Collect each line of the records containing the string "strategy".

Records to process Block Start

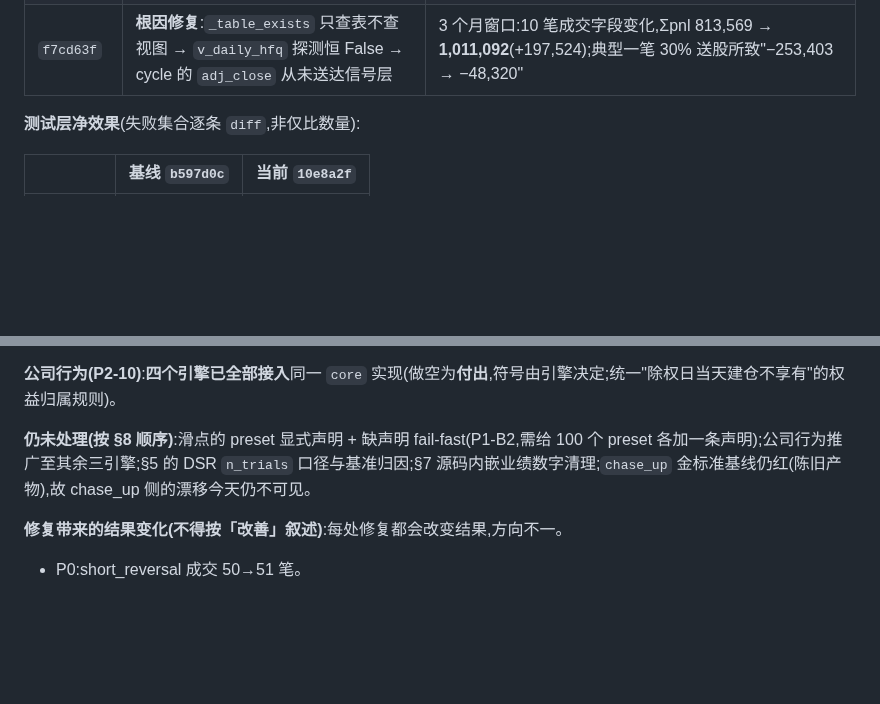
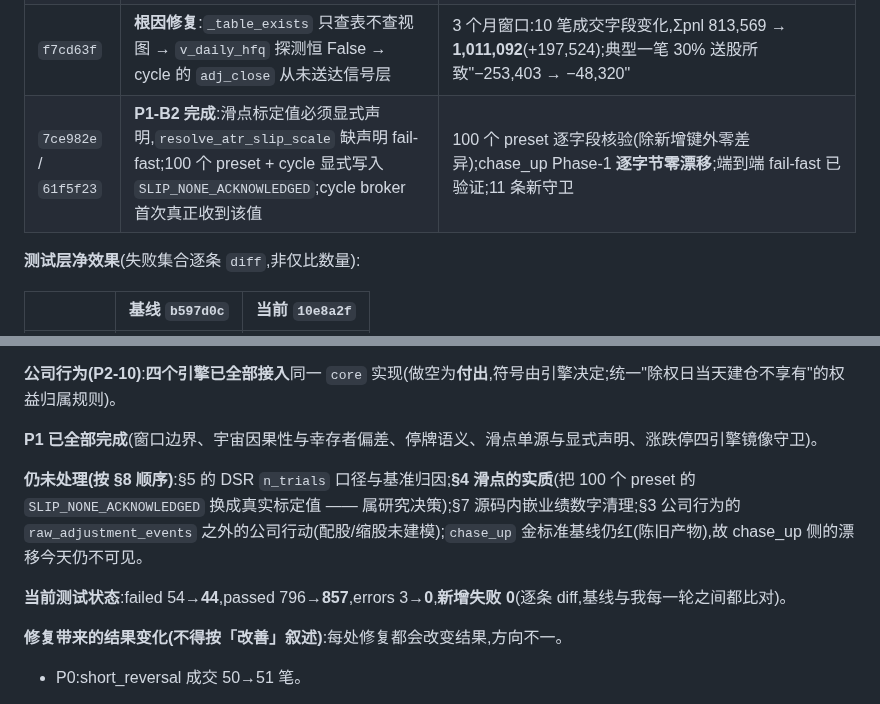
Before and after one commit to HoLeonZ/hiagent, a Markdown page: docs/audits/strategy-discipline-audit.md, 2 parts joined by grey strips. Drawn GitHub-style; blank space fills up the shorter version.

Commit message:
docs(audit): P1 complete; record what the slippage declaration change did and did not do
Records P1 as finished and restates the remaining list, with the substance of the
§4 slippage item called out as still open: all 100 presets now declare
SLIP_NONE_ACKNOWLEDGED, which enumerates the gap rather than closing it. Choosing
real calibration values changes fill prices and is a research decision.

Test state by per-test diff: 54 -> 44 failed, 796 -> 857 passed, 3 -> 0 errors,
zero new failures, checked against both the baseline and each successive run.

Co-Authored-By: Claude Opus 5 <noreply@anthropic.com>

```diff
--- a/docs/audits/strategy-discipline-audit.md
+++ b/docs/audits/strategy-discipline-audit.md
@@ -620,6 +620,7 @@ for path in paths:
 | `c97515f` | §3 公司行为接入 `short_reversal`(**做空付出分红**,符号由引擎取反;从 locked_margin 扣出并记账) | 新增 2 条守卫;修绿 `test_corporate_actions_gap[short_reversal]` |
 | `26e781d` | §3 公司行为接入 `cycle_price_action`(四引擎全齐) | 4 条新守卫;顺手抓到该文件**没有 `logger`**,配股告警路径会 `NameError` |
 | `f7cd63f` | **根因修复**:`_table_exists` 只查表不查视图 → `v_daily_hfq` 探测恒 False → cycle 的 `adj_close` 从未送达信号层 | 3 个月窗口:10 笔成交字段变化,Σpnl 813,569 → **1,011,092**(+197,524);典型一笔 30% 送股所致"−253,403 → −48,320" |
+| `7ce982e` / `61f5f23` | **P1-B2 完成**:滑点标定值必须显式声明,`resolve_atr_slip_scale` 缺声明 fail-fast;100 个 preset + cycle 显式写入 `SLIP_NONE_ACKNOWLEDGED`;cycle broker 首次真正收到该值 | 100 个 preset 逐字段核验(除新增键外零差异);chase_up Phase-1 **逐字节零漂移**;端到端 fail-fast 已验证;11 条新守卫 |
 
 **测试层净效果**(失败集合逐条 `diff`,非仅比数量):
 
@@ -640,7 +641,11 @@ for path in paths:
 
 **公司行为(P2-10)**:**四个引擎已全部接入**同一 `core` 实现(做空为**付出**,符号由引擎决定;统一"除权日当天建仓不享有"的权益归属规则)。
 
-**仍未处理(按 §8 顺序)**:滑点的 preset 显式声明 + 缺声明 fail-fast(P1-B2,需给 100 个 preset 各加一条声明);公司行为推广至其余三引擎;§5 的 DSR `n_trials` 口径与基准归因;§7 源码内嵌业绩数字清理;`chase_up` 金标准基线仍红(陈旧产物),故 chase_up 侧的漂移今天仍不可见。
+**P1 已全部完成**(窗口边界、宇宙因果性与幸存者偏差、停牌语义、滑点单源与显式声明、涨跌停四引擎镜像守卫)。
+
+**仍未处理(按 §8 顺序)**:§5 的 DSR `n_trials` 口径与基准归因;**§4 滑点的实质**(把 100 个 preset 的 `SLIP_NONE_ACKNOWLEDGED` 换成真实标定值 —— 属研究决策);§7 源码内嵌业绩数字清理;§3 公司行为的 `raw_adjustment_events` 之外的公司行动(配股/缩股未建模);`chase_up` 金标准基线仍红(陈旧产物),故 chase_up 侧的漂移今天仍不可见。
+
+**当前测试状态**:failed 54→**44**,passed 796→**857**,errors 3→**0**,**新增失败 0**(逐条 diff,基线与我每一轮之间都比对)。
 
 **修复带来的结果变化(不得按「改善」叙述)**:每处修复都会改变结果,方向不一。
 
```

Records to process Block End

[Result of this exercise]:
Before and after one commit to HoLeonZ/hiagent, a Markdown page: docs/audits/strategy-discipline-audit.md, 2 parts joined by grey strips. Drawn GitHub-style; blank space fills up the shorter version.
--- a/docs/audits/strategy-discipline-audit.md
+++ b/docs/audits/strategy-discipline-audit.md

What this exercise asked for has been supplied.